The Final Determination extends the suspension of liquidation and collection of cash deposits for certain imports, despite the temporary moratorium on the imposition of AD/CVD on such products.
DOC found that imports from certain producers and exporters are not circumventing the orders, including Hanwha Q CELLS Malaysia Sdn. Bhd., Jinko Solar Technology Sdn. Bhd., and Jinko Solar (Malaysia) Sdn. Bhd. in Malaysia and Boviet Solar Technology Co., Ltd. in Vietnam. Solar cells and modules from these entities will not be subject to suspension of liquidation or the collection of cash deposits, provided that the appropriate certifications are made at the time of entry.
DOC confirmed its affirmative Final Determination based on a totality of the circumstances, including (1) patterns of trade shifting from China to the inquiry countries, (2) an increase in imports of Chinese inputs into the inquiry countries, and (3) a finding that the process of assembly in the inquiry countries is minor or insignificant for all mandatory respondents.
This final factor was a source of considerable debate in the briefing and at a hearing held in advance of the Final Determination.

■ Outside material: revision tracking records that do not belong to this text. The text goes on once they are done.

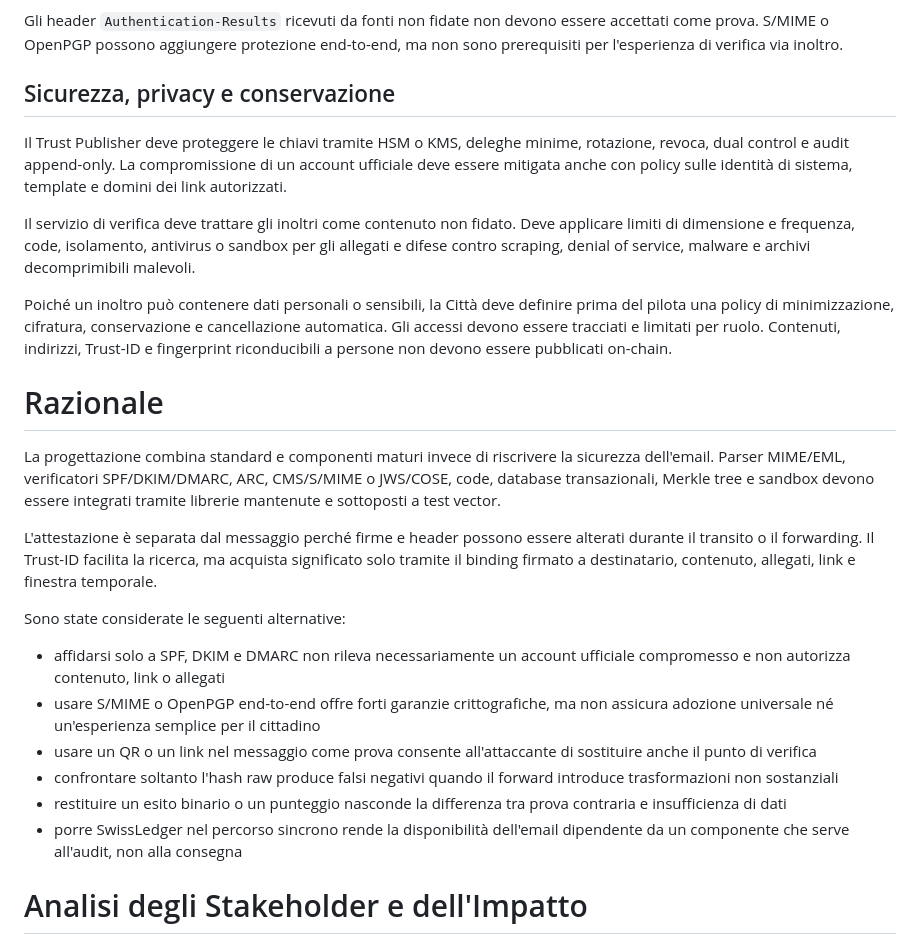
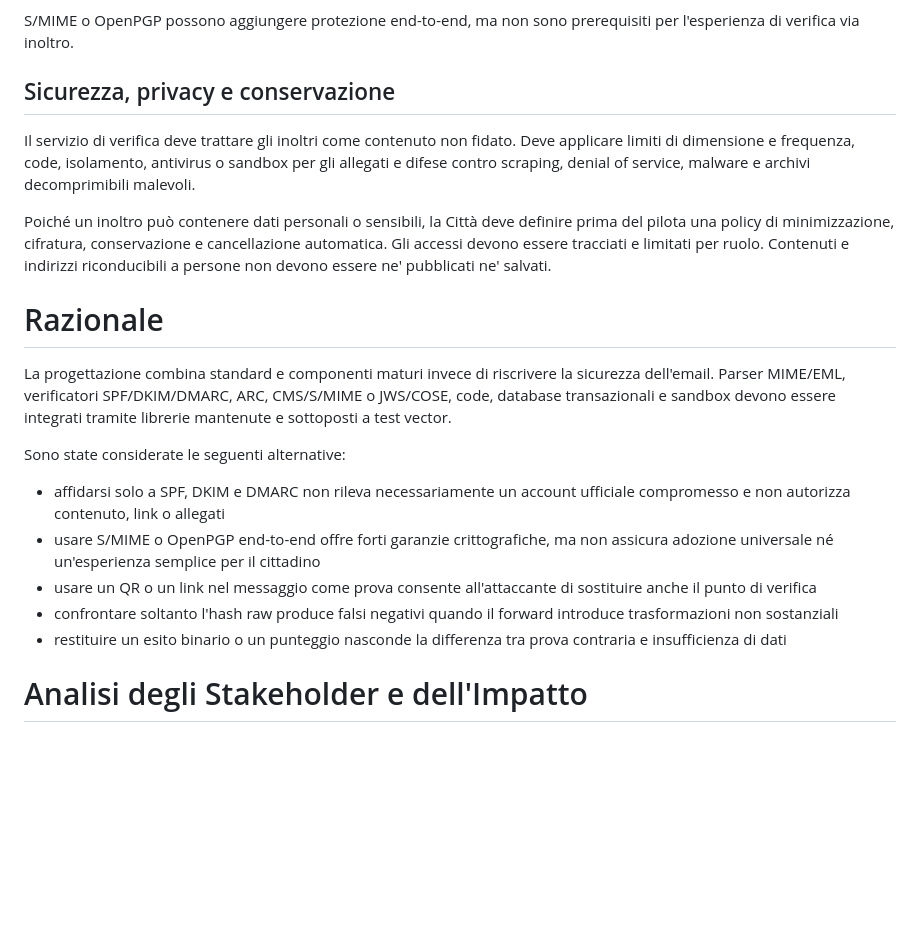
Before and after one commit to LuganoPlanB/LIPs, a Markdown page: lip-mailproof.md, the part around one of its changes. Drawn GitHub-style; blank space fills up the shorter version.

```diff
--- a/lip-citta-lugano-attestazione-email.md
+++ b/lip-mailproof.md
@@ -210,17 +141,9 @@ domini e i sistemi coperti devono avere:
 * ARC trattato solo come evidenza ausiliaria nei flussi indiretti
 
-Gli header `Authentication-Results` ricevuti da fonti non fidate non
-devono essere accettati come prova. S/MIME o OpenPGP possono aggiungere
-protezione end-to-end, ma non sono prerequisiti per l'esperienza di
-verifica via inoltro.
+S/MIME o OpenPGP possono aggiungere protezione end-to-end, ma non sono
+prerequisiti per l'esperienza di verifica via inoltro.
 
 ## Sicurezza, privacy e conservazione
-
-Il Trust Publisher deve proteggere le chiavi tramite HSM o KMS, deleghe
-minime, rotazione, revoca, dual control e audit append-only. La
-compromissione di un account ufficiale deve essere mitigata anche con
-policy sulle identità di sistema, template e domini dei link
-autorizzati.
 
 Il servizio di verifica deve trattare gli inoltri come contenuto non
 fidato. Deve applicare limiti di dimensione e frequenza, code,
@@ -228,24 +151,18 @@ isolamento, antivirus o sandbox per gli allegati e difese contro
 scraping, denial of service, malware e archivi decomprimibili malevoli.
 
 Poiché un inoltro può contenere dati personali o sensibili, la Città
-deve definire prima del pilota una policy di minimizzazione, cifratura,
-conservazione e cancellazione automatica. Gli accessi devono essere
-tracciati e limitati per ruolo. Contenuti, indirizzi, Trust-ID e
-fingerprint riconducibili a persone non devono essere pubblicati
-on-chain.
+deve definire prima del pilota una policy di minimizzazione,
+cifratura, conservazione e cancellazione automatica. Gli accessi
+devono essere tracciati e limitati per ruolo. Contenuti e indirizzi
+riconducibili a persone non devono essere ne' pubblicati ne' salvati.
 
 # Razionale
 
 La progettazione combina standard e componenti maturi invece di
 riscrivere la sicurezza dell'email. Parser MIME/EML, verificatori
 SPF/DKIM/DMARC, ARC, CMS/S/MIME o JWS/COSE, code, database
-transazionali, Merkle tree e sandbox devono essere integrati tramite
-librerie mantenute e sottoposti a test vector.
-
-L'attestazione è separata dal messaggio perché firme e header possono
-essere alterati durante il transito o il forwarding. Il Trust-ID
-facilita la ricerca, ma acquista significato solo tramite il binding
-firmato a destinatario, contenuto, allegati, link e finestra temporale.
+transazionali e sandbox devono essere integrati tramite librerie
+mantenute e sottoposti a test vector.
 
 Sono state considerate le seguenti alternative:
 
@@ -259,8 +176,6 @@ Sono state considerate le seguenti alternative:
   introduce trasformazioni non sostanziali
 * restituire un esito binario o un punteggio nasconde la differenza tra prova
   contraria e insufficienza di dati
-* porre SwissLedger nel percorso sincrono rende la disponibilità dell'email
-  dipendente da un componente che serve all'audit, non alla consegna
 
 # Analisi degli Stakeholder e dell'Impatto
 
```
Also changed, not shown: other parts of lip-mailproof.md (+55 -124 lines).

Respondents consistently asserted that DOC’s analysis of processing in the inquiry countries ignored the complexity of solar cell production.
The Final Determination further confirms that solar cells produced in one of the inquiry countries—even from a Chinese-origin wafer—that are subsequently exported to a non-inquiry country and further processed into modules or other products before being imported into the United States are not subject to a finding of circumvention.
DOC also designated certain companies as being noncooperative, and applied an “adverse facts available” (AFA) designation to those companies. Those companies include the following:
The AFA designation will impact the ability of these companies to take advantage of the certification processes, discussed in greater detail below.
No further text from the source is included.